Have fun. How were you planning on making the transition from slab to wood flooring area? Those two surfaces will surely settle and move separately. Many grout manufacturers make a sanded caulking that matches their grout colors. I would caulk the joint at this transition with sanded caulking. It shrinks alot when filling a large gap (1/4" typical joint), so you may need to apply it again after the first application shrinks.
thetiler
Add pictures here
<% if( /^image/.test(type) ){ %>
<% } %>
<%-name%>
Add image file
Upload
When I did my kitchen, I rented a power scraper from a local rental company. Well worth it. Was able to do all the scraping in a very short time compared to hours using a manual hand scraper.
Pat
Add pictures here
<% if( /^image/.test(type) ){ %>
<% } %>
<%-name%>
Add image file
Upload

Are you the poster questioning about the thickness difference between the 2 rooms?

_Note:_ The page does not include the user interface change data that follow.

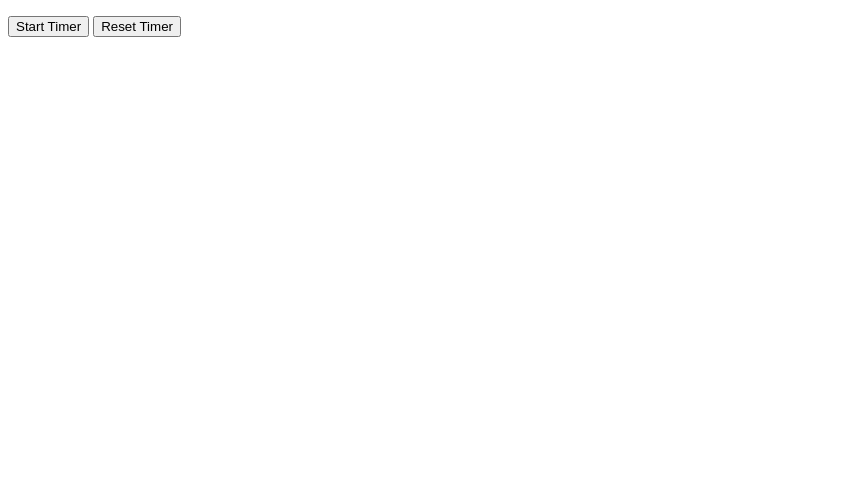
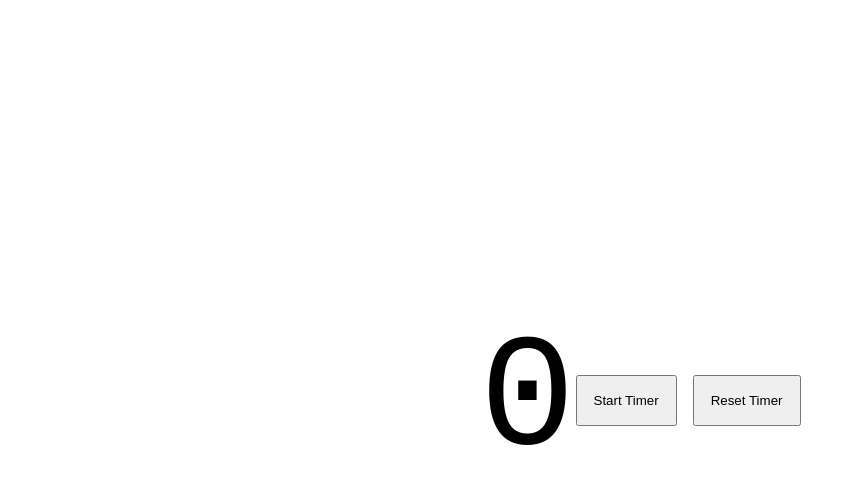
Before and after one commit to JackStendeback/365-Days-of-Code-Week-1, a plain HTML site: page pomodoro-timer/index.html in a window 1280 px wide. Shown: the whole page, without its empty margins (0-856 px from the left). Drawn offline with Linux system fonts and the light colour scheme.

Commit message:
adding styling to pomodoro parts

```diff
--- a/pomodoro-timer/index.html
+++ b/pomodoro-timer/index.html
@@ -8,7 +8,7 @@
 </head>
 <body>
     <div class="timer-display">
-        <p class="time"></p>
+        <p class="time">0</p>
         <button class="start-timer">Start Timer</button>
         <button class="reset-timer">Reset Timer</button>
     </div>
--- a/pomodoro-timer/styles.css
+++ b/pomodoro-timer/styles.css
@@ -0,0 +1,26 @@
+* {
+    box-sizing: border-box;
+    margin: 0;
+    padding: 0;
+}
+
+.timer-display {
+    display: flex;
+    justify-content: center;
+    align-items: center;
+    height: 100vh;
+    font-size: 10rem;
+}
+
+.time {
+    font-family: 'Roboto Mono', monospace;
+}
+
+.start-timer {
+    margin-right: 1rem;
+    padding: 1rem;
+}
+
+.reset-timer {
+    padding: 1rem;
+}
```
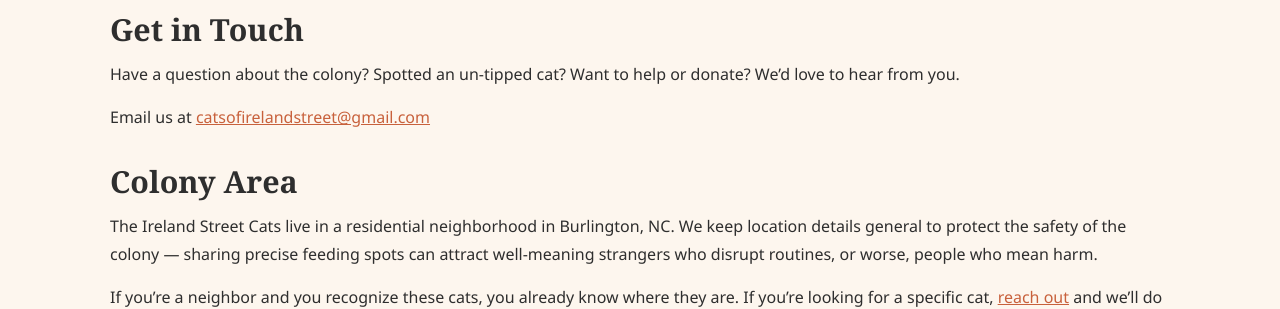
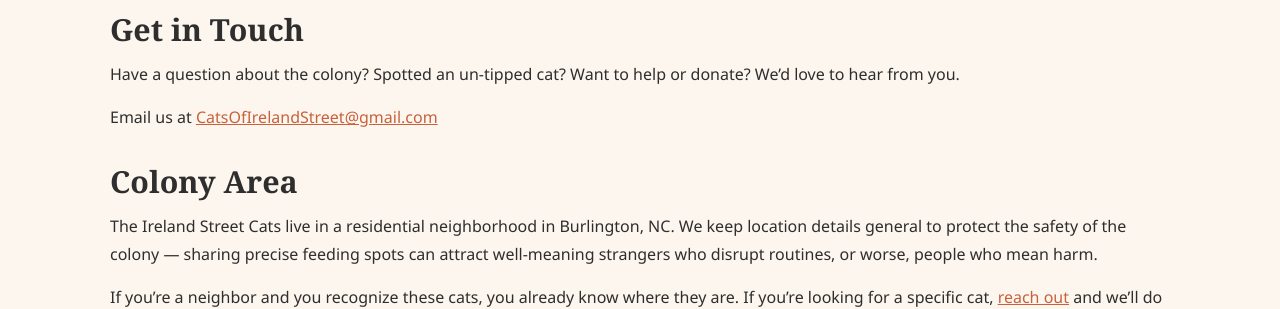
Before and after one commit to bblackm/ireland-street-cats, a Jekyll site: the page built from pages/contact.md, in a window 1280 px wide and 1058 px high. Shown: the part 175-484 px from the top of the window. Built offline with Jekyll 4.4.1, drawn with Linux system fonts in a browser that asks for light colours.

```diff
--- a/pages/contact.md
+++ b/pages/contact.md
@@ -10,7 +10,7 @@ permalink: /pages/contact.html
 
 Have a question about the colony? Spotted an un-tipped cat? Want to help or donate? We'd love to hear from you.
 
-Email us at [catsofirelandstreet@gmail.com](mailto:catsofirelandstreet@gmail.com)
+Email us at [CatsOfIrelandStreet@gmail.com](mailto:catsofirelandstreet@gmail.com)
 
 ## Colony Area
 
```
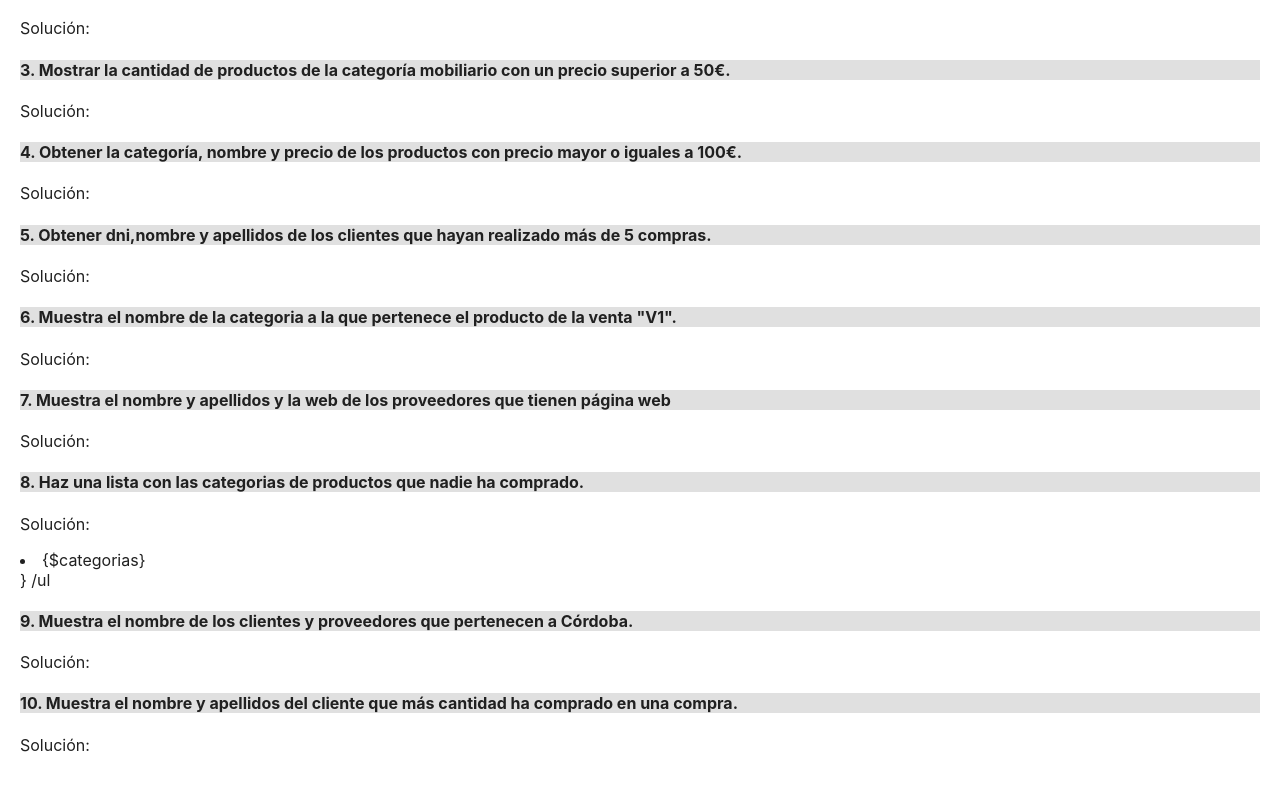
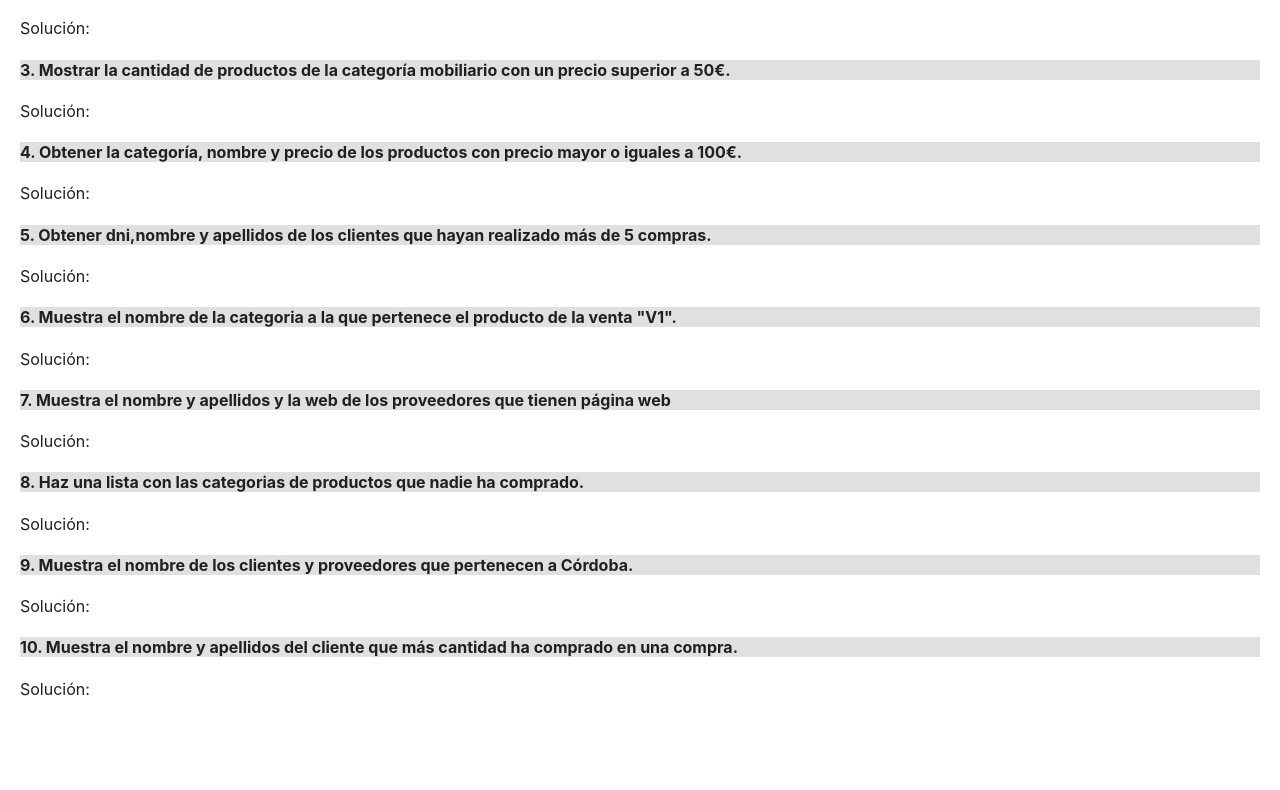
Before and after one commit to mriadev/mriadev.github.io, a plain HTML site: page xquery/index.html in a window 1280 px wide. Shown: the part 6805-7595 px from the top of the page. After the commit the page ends 7540 px from the top, so only its background shows below. Drawn offline with Linux system fonts and the light colour scheme.

Commit message:
modify xquery

```diff
--- a/xquery/index.html
+++ b/xquery/index.html
@@ -619,7 +619,7 @@
                     {
                     for $categorias in
                     doc("empresa.xml")/empresa/categorias/categoria[@cod=//producto[not(@id=//venta/@producto)]/@categoria]
-                    return <li>{$categorias}</li>
+                    return <lista>$categorias</lista>
                     }
 
                 /ul
```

If you are going to have a lot of trouble getting the old surface up than why not just cover that with the same cement board you used in the kitchen? Solve 2 problems at once. Your existing surface is obviously sound. The cement board can be installed, with a 2 part thinset, right over the top of the existing vinyl.
Add pictures here
<% if( /^image/.test(type) ){ %>
<% } %>
<%-name%>
Add image file
Upload

Site Timeline

HomeOwnersHub.com is a website for homeowners and building and maintenance pros. It is not affiliated with any of the manufacturers or service providers discussed here. All logos and trade names are the property of their respective owners.